Embattled e-cigarette maker Juul Labs is no longer going to be running ads in support of Prop C, the local ballot measure it bankrolled to overturn San Francisco's ban on vape products.
Newly installed CEO K.C. Crosthwaite, the Altria executive who took over last week after Kevin Burns stepped down, said in a statement that the company would cease all "active support" of the ballot measure, as the SF Business Times reports. "I am committed to seeing that Juul engages productively with all stakeholders, including regulators, policymakers and our customers. This decision does not change the fact that as a San Francisco-founded and headquartered company we remain committed to the city," Crosthwaite said.
SF became the first city in the country to outright ban e-cigarettes and the sale of vape cartridges altogether when the Board of Supervisors passed an ordinance to do so in June. The law not only banned the manufacture and sale of all non-FDA-approved vape products in city limits, it also banned the mail-order delivery of such products to SF addresses.
The Supervisors felt that the law was necessary to protect consumers in light of the fact that the FDA has yet to approve any vape pens or products, and the fact that state law preventing everyone under the age of 21 from buying vape products was not being adequately enforced to protect teenagers.
The law ended up being prescient given the stories that began emerging shortly after it passed about a mysterious lung illness connected to e-cigarettes that was landing many young people in intensive-care units across the country. Some anecdotal evidence suggests that the people who have become sick — now over 800 across 46 states, with 14 deaths — may have been using counterfeit or black-market vape pods, particularly those containing marijuana. But, thus far, public health officials and the Centers for Disease Control have not determined a specific ingredient or product to be the culprit — of a group of 514 patients surveyed, 77 percent said they had used THC-containing vape products, with only 36 percent of those exclusively using marijuana. The CDC has now issued a broad warning against all types of vaping, which has already taken a hit to Juul's business.
As ABC 7 reports, the Juul-supported Prop C must legally remain on the November ballot now that it's there, and to date Juul Labs has spent over $10 million on a campaign to get out the vote to overturn it. As the Chronicle reports, after unpaid bills, the Yes on C campaign is expected to return $7 million in unspent funds to Juul.
Meanwhile, Juul is under criminal investigation by the feds, though the focus of the probe is not yet known.

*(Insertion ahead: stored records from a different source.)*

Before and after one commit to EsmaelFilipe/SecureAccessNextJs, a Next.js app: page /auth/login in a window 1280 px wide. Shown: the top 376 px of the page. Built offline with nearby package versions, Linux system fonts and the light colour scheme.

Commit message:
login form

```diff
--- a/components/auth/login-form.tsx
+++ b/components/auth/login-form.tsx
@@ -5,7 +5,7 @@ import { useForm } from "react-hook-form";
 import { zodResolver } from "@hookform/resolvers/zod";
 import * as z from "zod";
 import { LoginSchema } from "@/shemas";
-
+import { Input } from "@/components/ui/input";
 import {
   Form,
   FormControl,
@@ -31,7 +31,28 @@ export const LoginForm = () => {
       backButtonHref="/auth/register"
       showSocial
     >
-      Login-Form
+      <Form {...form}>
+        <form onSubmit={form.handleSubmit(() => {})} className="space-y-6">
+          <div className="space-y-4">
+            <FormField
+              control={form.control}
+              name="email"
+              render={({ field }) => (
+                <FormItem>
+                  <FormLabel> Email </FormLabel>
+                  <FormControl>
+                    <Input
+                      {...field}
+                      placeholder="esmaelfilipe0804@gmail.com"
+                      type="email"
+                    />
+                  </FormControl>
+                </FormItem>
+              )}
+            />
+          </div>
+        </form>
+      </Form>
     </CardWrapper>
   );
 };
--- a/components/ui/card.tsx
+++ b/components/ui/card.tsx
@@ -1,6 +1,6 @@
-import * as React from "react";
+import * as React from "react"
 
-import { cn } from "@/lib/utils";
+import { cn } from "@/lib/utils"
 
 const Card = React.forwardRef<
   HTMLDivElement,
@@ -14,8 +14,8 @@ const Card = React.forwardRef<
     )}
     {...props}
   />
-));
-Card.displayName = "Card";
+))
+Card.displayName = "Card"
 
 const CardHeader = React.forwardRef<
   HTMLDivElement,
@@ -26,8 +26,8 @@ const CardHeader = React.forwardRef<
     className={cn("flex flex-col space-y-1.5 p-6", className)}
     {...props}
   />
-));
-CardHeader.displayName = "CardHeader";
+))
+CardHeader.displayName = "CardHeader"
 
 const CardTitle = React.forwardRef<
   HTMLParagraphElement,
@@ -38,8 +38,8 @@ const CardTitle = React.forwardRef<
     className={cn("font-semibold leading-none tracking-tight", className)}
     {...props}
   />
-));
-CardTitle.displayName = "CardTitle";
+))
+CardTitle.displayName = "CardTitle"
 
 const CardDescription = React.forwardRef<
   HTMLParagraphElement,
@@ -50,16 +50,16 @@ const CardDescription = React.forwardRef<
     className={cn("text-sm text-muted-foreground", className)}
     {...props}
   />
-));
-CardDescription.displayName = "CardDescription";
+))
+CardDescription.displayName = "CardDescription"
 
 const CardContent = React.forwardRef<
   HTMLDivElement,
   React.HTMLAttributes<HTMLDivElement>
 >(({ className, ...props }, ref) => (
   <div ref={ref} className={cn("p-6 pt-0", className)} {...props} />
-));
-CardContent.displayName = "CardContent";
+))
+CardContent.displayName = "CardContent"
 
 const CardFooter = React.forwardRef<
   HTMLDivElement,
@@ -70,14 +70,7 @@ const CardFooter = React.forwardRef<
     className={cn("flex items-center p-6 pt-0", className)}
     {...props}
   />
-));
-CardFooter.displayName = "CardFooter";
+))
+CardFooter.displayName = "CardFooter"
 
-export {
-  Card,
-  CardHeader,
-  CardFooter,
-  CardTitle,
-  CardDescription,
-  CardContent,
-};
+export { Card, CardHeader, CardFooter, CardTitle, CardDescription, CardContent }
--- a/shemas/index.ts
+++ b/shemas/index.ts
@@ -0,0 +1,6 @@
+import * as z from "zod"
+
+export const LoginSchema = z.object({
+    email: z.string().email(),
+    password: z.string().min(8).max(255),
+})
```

And the FTC is investigating Juul as well for what it says were misleading marketing practices.
The No on Prop C campaign, which has seen some significant funding from former New York City mayor and anti-smoking activist Michael Bloomberg, will presumably continue.
Previously: Juul CEO Steps Down; Layoffs Are In Store